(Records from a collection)

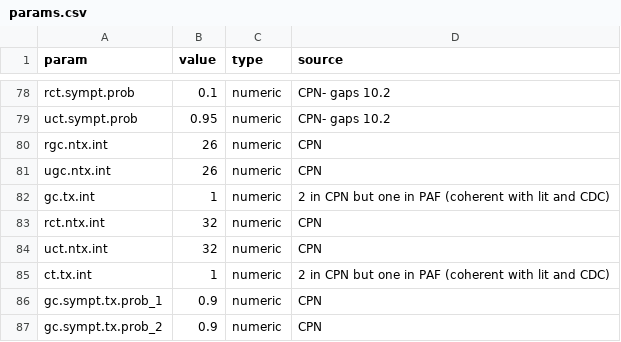
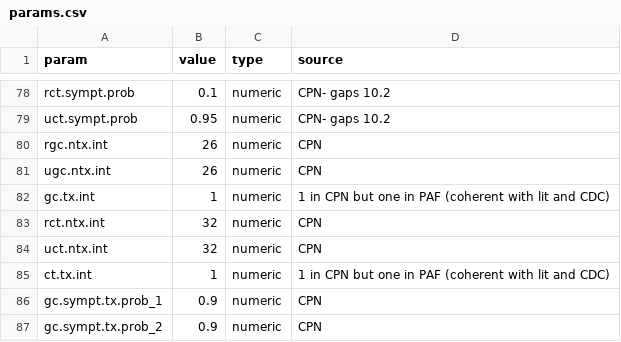
Before and after one commit to EpiModel/EpiModelHIV-Template, a CSV file: data/input/params.csv, drawn as a sheet; only a part is shown, gaps mark what is left out; the diff covers the shown part only.

```diff
--- a/data/input/params.csv
+++ b/data/input/params.csv
@@ -81,6 +81,6 @@ rgc.ntx.int,26,numeric,CPN
 ugc.ntx.int,26,numeric, CPN
-gc.tx.int,1,numeric, 2 in CPN but one in PAF (coherent with lit and CDC)
+gc.tx.int,1,numeric, 1 in CPN but one in PAF (coherent with lit and CDC)
 rct.ntx.int,32,numeric, CPN
 uct.ntx.int,32,numeric, CPN
-ct.tx.int,1,numeric, 2 in CPN but one in PAF (coherent with lit and CDC)
+ct.tx.int,1,numeric, 1 in CPN but one in PAF (coherent with lit and CDC)
 gc.sympt.tx.prob_1,0.9,numeric,CPN
```
Also changed, not shown: 38 edited cells elsewhere in this file.
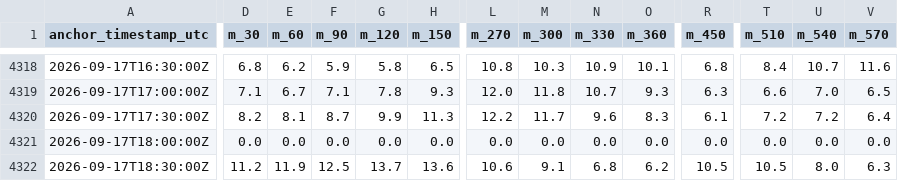
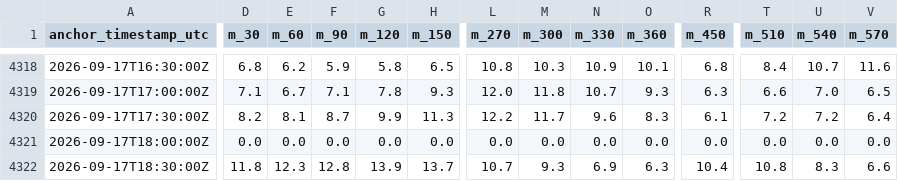
Before and after one commit to njit-research/ap-prediction, a CSV file: site/data/forecast_history.csv, drawn as a sheet; only a part is shown, gaps mark what is left out; the diff covers the shown part only; the diff names each change by its address in the sheet, - before the commit and + after, or states it on an @@ line.

```diff
--- a/site/data/forecast_history.csv
+++ b/site/data/forecast_history.csv
-D4322 (m_30): 11.2
+D4322 (m_30): 11.8
-E4322 (m_60): 11.9
+E4322 (m_60): 12.3
-F4322 (m_90): 12.5
+F4322 (m_90): 12.8
-G4322 (m_120): 13.7
+G4322 (m_120): 13.9
-H4322 (m_150): 13.6
+H4322 (m_150): 13.7
-L4322 (m_270): 10.6
+L4322 (m_270): 10.7
-M4322 (m_300): 9.1
+M4322 (m_300): 9.3
-N4322 (m_330): 6.8
+N4322 (m_330): 6.9
-O4322 (m_360): 6.2
+O4322 (m_360): 6.3
-R4322 (m_450): 10.5
+R4322 (m_450): 10.4
-T4322 (m_510): 10.5
+T4322 (m_510): 10.8
-U4322 (m_540): 8.0
+U4322 (m_540): 8.3
-V4322 (m_570): 6.3
+V4322 (m_570): 6.6
```
Also changed, not shown: 5 edited cells elsewhere in this file, 3 other files.
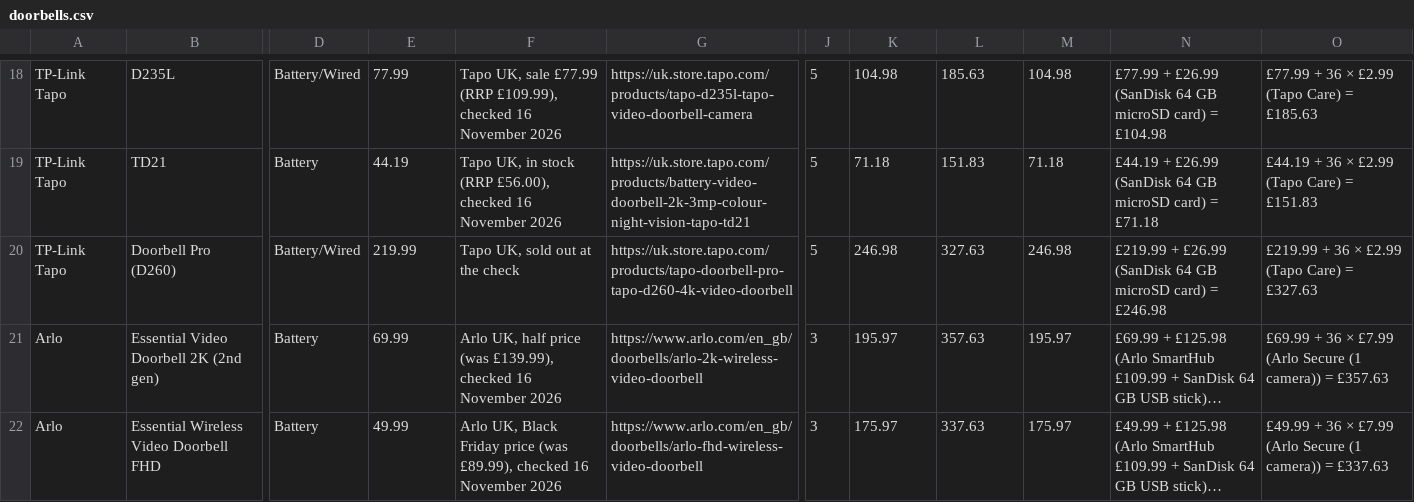
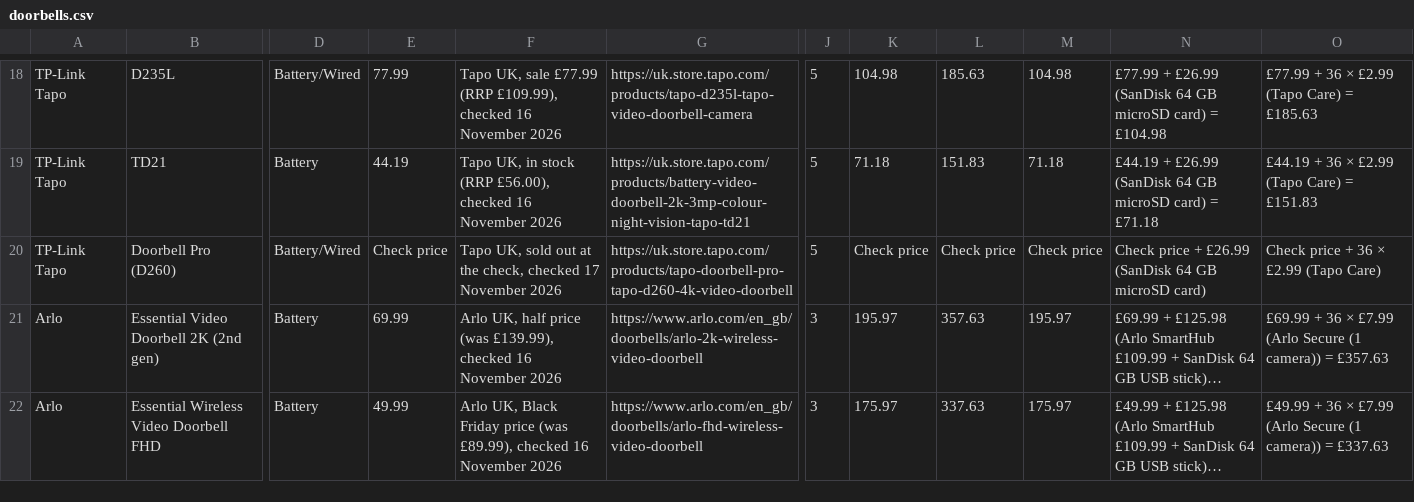
Before and after one commit to lydenyardley/subfree-uk, a CSV file: data/doorbells.csv, drawn as a sheet; only a part is shown, gaps mark what is left out; long unchanged cells end in …; the diff covers the shown part only; the diff names each change by its address in the sheet, - before the commit and + after, or states it on an @@ line.

Commit message:
fix(prices): resolve the unread out-of-stock rows
Record stock for single-seller price reads, show Check price for
sold-out rows, and keep the Blink review citation out of the live
probe.

```diff
--- a/data/doorbells.csv
+++ b/data/doorbells.csv
-E20: 219.99
+E20: Check price
-F20: Tapo UK, sold out at the check
+F20: Tapo UK, sold out at the check, checked 17 November 2026
-K20: 246.98
+K20: Check price
-L20: 327.63
+L20: Check price
-M20: 246.98
+M20: Check price
-N20: £219.99 + £26.99 (SanDisk 64 GB microSD card) = £246.98
+N20: Check price + £26.99 (SanDisk 64 GB microSD card)
-O20: £219.99 + 36 × £2.99 (Tapo Care) = £327.63
+O20: Check price + 36 × £2.99 (Tapo Care)
```
Also changed, not shown: 19 edited cells elsewhere in this file, data/cameras.csv, data/printers.csv, 13 other files.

▶ _About this task_:
Please copy the data above exactly; the pictures do not belong in the copy.

▶ _Solution for this exercise_:
Before and after one commit to EpiModel/EpiModelHIV-Template, a CSV file: data/input/params.csv, drawn as a sheet; only a part is shown, gaps mark what is left out; the diff covers the shown part only.

```diff
--- a/data/input/params.csv
+++ b/data/input/params.csv
@@ -81,6 +81,6 @@ rgc.ntx.int,26,numeric,CPN
 ugc.ntx.int,26,numeric, CPN
-gc.tx.int,1,numeric, 2 in CPN but one in PAF (coherent with lit and CDC)
+gc.tx.int,1,numeric, 1 in CPN but one in PAF (coherent with lit and CDC)
 rct.ntx.int,32,numeric, CPN
 uct.ntx.int,32,numeric, CPN
-ct.tx.int,1,numeric, 2 in CPN but one in PAF (coherent with lit and CDC)
+ct.tx.int,1,numeric, 1 in CPN but one in PAF (coherent with lit and CDC)
 gc.sympt.tx.prob_1,0.9,numeric,CPN
```
Also changed, not shown: 38 edited cells elsewhere in this file.
Before and after one commit to njit-research/ap-prediction, a CSV file: site/data/forecast_history.csv, drawn as a sheet; only a part is shown, gaps mark what is left out; the diff covers the shown part only; the diff names each change by its address in the sheet, - before the commit and + after, or states it on an @@ line.

```diff
--- a/site/data/forecast_history.csv
+++ b/site/data/forecast_history.csv
-D4322 (m_30): 11.2
+D4322 (m_30): 11.8
-E4322 (m_60): 11.9
+E4322 (m_60): 12.3
-F4322 (m_90): 12.5
+F4322 (m_90): 12.8
-G4322 (m_120): 13.7
+G4322 (m_120): 13.9
-H4322 (m_150): 13.6
+H4322 (m_150): 13.7
-L4322 (m_270): 10.6
+L4322 (m_270): 10.7
-M4322 (m_300): 9.1
+M4322 (m_300): 9.3
-N4322 (m_330): 6.8
+N4322 (m_330): 6.9
-O4322 (m_360): 6.2
+O4322 (m_360): 6.3
-R4322 (m_450): 10.5
+R4322 (m_450): 10.4
-T4322 (m_510): 10.5
+T4322 (m_510): 10.8
-U4322 (m_540): 8.0
+U4322 (m_540): 8.3
-V4322 (m_570): 6.3
+V4322 (m_570): 6.6
```
Also changed, not shown: 5 edited cells elsewhere in this file, 3 other files.
Before and after one commit to lydenyardley/subfree-uk, a CSV file: data/doorbells.csv, drawn as a sheet; only a part is shown, gaps mark what is left out; long unchanged cells end in …; the diff covers the shown part only; the diff names each change by its address in the sheet, - before the commit and + after, or states it on an @@ line.

Commit message:
fix(prices): resolve the unread out-of-stock rows
Record stock for single-seller price reads, show Check price for
sold-out rows, and keep the Blink review citation out of the live
probe.

```diff
--- a/data/doorbells.csv
+++ b/data/doorbells.csv
-E20: 219.99
+E20: Check price
-F20: Tapo UK, sold out at the check
+F20: Tapo UK, sold out at the check, checked 17 November 2026
-K20: 246.98
+K20: Check price
-L20: 327.63
+L20: Check price
-M20: 246.98
+M20: Check price
-N20: £219.99 + £26.99 (SanDisk 64 GB microSD card) = £246.98
+N20: Check price + £26.99 (SanDisk 64 GB microSD card)
-O20: £219.99 + 36 × £2.99 (Tapo Care) = £327.63
+O20: Check price + 36 × £2.99 (Tapo Care)
```
Also changed, not shown: 19 edited cells elsewhere in this file, data/cameras.csv, data/printers.csv, 13 other files.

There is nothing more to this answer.